Caruso, one of the rare applicants who allowed McClatchy to publish his name, said he was amused by his polygraph screening for the Naval Network Warfare Command because he saw it as such a crude way of detecting security risks.
During the test, Caruso said, the polygrapher seemed intent on getting him to confess to something, so he admitted getting caught spray-painting a drainage ditch as a teenager, “to give them something.” However, he didn’t admit to drug use although he’d experimented when he was younger. He passed.
“They were real squares,” Caruso said. “They were asking questions like I’m going to cop to things.”
Polygraphers said they weren’t trying to be intrusive when they asked about such matters. Many people initially show as reacting to questions even though they may not be lying. They may be thinking of something irrelevant or embarrassing that they don’t want to reveal. The polygraph machine, however, measures their blood pressure, sweat activity, respiration and heart rates as possibly indicating deception. To determine what’s making them react, polygraphers talk people into telling them what’s on their minds.
Boyle said he thought that polygraphers should “lightly probe” sensitive areas such as someone who professed to be the victim of a crime.
“I believe we should leave it up to the applicant to share the information,” he said.
Other polygraphers may not be as gentle, he acknowledged. “Everyone’s interrogation style is different.”
Once the troubling thought or behavior is revealed, the test is redone and many people pass.
Others don’t. The CIA applicant who says she was asked in 2005 about her rape recalled being pressed to reveal everything because the test showed that she was hiding something. At one point, she revealed she was bothered by a claim by another polygrapher that the agency hires alcoholics but not homosexuals. The polygrapher leaned in and asked, “Why? Are you a homosexual?” She said she wasn’t.

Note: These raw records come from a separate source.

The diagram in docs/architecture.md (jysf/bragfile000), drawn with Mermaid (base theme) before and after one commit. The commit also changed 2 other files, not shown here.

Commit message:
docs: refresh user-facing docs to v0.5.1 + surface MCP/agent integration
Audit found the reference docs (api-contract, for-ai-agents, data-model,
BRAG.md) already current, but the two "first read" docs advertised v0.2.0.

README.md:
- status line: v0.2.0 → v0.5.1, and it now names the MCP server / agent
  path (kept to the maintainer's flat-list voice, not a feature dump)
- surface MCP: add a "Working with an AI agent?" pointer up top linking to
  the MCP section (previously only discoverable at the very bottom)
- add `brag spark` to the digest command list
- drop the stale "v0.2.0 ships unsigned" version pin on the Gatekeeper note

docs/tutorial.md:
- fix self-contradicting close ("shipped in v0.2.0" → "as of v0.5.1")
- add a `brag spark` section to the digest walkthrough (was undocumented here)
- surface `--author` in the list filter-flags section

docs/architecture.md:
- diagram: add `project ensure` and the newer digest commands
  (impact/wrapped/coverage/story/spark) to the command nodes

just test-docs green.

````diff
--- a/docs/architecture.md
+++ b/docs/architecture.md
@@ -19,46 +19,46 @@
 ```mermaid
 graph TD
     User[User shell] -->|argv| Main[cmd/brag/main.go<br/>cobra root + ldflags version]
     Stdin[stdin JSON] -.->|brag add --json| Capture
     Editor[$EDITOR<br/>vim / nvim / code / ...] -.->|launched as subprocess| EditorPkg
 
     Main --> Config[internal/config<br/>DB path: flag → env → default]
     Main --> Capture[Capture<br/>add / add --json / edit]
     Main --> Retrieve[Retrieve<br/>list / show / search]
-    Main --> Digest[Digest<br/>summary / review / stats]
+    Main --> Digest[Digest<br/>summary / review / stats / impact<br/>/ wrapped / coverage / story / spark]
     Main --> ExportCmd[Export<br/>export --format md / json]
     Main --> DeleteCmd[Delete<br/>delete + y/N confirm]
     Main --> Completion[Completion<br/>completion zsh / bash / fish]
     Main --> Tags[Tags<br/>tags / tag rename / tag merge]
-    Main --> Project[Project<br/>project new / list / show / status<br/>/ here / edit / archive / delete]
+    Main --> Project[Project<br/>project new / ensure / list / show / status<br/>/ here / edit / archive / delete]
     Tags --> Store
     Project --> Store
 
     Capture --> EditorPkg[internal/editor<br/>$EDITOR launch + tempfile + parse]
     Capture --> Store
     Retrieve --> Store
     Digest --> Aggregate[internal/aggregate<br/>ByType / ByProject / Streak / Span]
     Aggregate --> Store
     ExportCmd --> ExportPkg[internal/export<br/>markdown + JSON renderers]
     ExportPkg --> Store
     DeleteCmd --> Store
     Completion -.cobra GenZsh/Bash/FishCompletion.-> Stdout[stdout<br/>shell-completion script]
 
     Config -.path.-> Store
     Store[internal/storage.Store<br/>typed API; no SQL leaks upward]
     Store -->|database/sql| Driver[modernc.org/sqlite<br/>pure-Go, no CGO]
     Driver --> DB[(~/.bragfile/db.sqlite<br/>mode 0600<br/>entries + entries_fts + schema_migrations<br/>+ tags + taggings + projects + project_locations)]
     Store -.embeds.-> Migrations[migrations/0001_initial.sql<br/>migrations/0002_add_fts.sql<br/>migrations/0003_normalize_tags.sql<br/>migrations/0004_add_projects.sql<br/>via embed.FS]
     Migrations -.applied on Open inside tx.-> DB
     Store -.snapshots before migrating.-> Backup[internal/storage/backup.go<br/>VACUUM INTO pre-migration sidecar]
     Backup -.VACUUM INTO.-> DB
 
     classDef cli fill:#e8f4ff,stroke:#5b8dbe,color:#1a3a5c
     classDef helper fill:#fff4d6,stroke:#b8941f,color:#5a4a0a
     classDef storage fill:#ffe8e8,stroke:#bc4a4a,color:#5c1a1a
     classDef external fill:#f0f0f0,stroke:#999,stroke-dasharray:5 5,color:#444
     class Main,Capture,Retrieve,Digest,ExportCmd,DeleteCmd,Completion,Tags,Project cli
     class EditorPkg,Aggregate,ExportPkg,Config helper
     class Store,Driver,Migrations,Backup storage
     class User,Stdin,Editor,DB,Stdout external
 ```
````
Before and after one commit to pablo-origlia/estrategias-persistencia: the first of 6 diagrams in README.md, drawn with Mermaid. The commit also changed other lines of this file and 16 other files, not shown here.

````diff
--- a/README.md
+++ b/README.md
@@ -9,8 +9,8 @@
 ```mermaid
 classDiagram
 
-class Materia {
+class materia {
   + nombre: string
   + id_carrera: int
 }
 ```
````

McClatchy was able to confirm the CIA’s interest in her reported rape and miscarriage by reviewing her heavily redacted security-clearance records, which were released under open records laws. The records show that she revealed before the polygraph that she’d smoked pot three times to deal with the pain of her miscarriage, records show. She also told them the miscarriage was the result of a rape.
The applicant wonders whether her state of mind at the time made her seem as if she were lying when she had nothing to hide. As the agency itself notes in records McClatchy obtained, the woman had been preliminarily diagnosed with post-traumatic stress disorder.
Her security-clearance request was rejected because of “personal conduct.” McClatchy couldn’t determine what the agency was most concerned about because of the redactions in the documents. Like most agencies, the CIA refused to give the applicant a copy of her recorded polygraph screening, citing policy.
The woman offered to sign a privacy waiver allowing the CIA to discuss her case but the agency said it couldn’t discuss individual cases. In a general statement about its program, the agency defended its polygraphers as “highly trained . . . among the best in their profession.”
Polygraphers who work at several agencies said asking someone about being sexually assaulted or raped could be legitimate in some cases, especially if the person brought up the topic and it seemed to be triggering a deceptive reading.
“A false rape report is a felony,” said one polygrapher, who wasn’t authorized to speak by name. “Would you want someone who files a false report of a crime to hold a sensitive government position?”
Sullivan agreed that polygraphers have a duty to follow up if someone implies that he or she has leveled any false criminal accusation. However, he said that pursuing details about someone’s rape “clearly crosses the line.”
“I can’t see how you can get anyone who is a victim of a rape to get through a polygraph once the emotional response is triggered,” he said. “I would question whether this is something that they really need to know about in the first place.”
Tish Wells contributed to this article.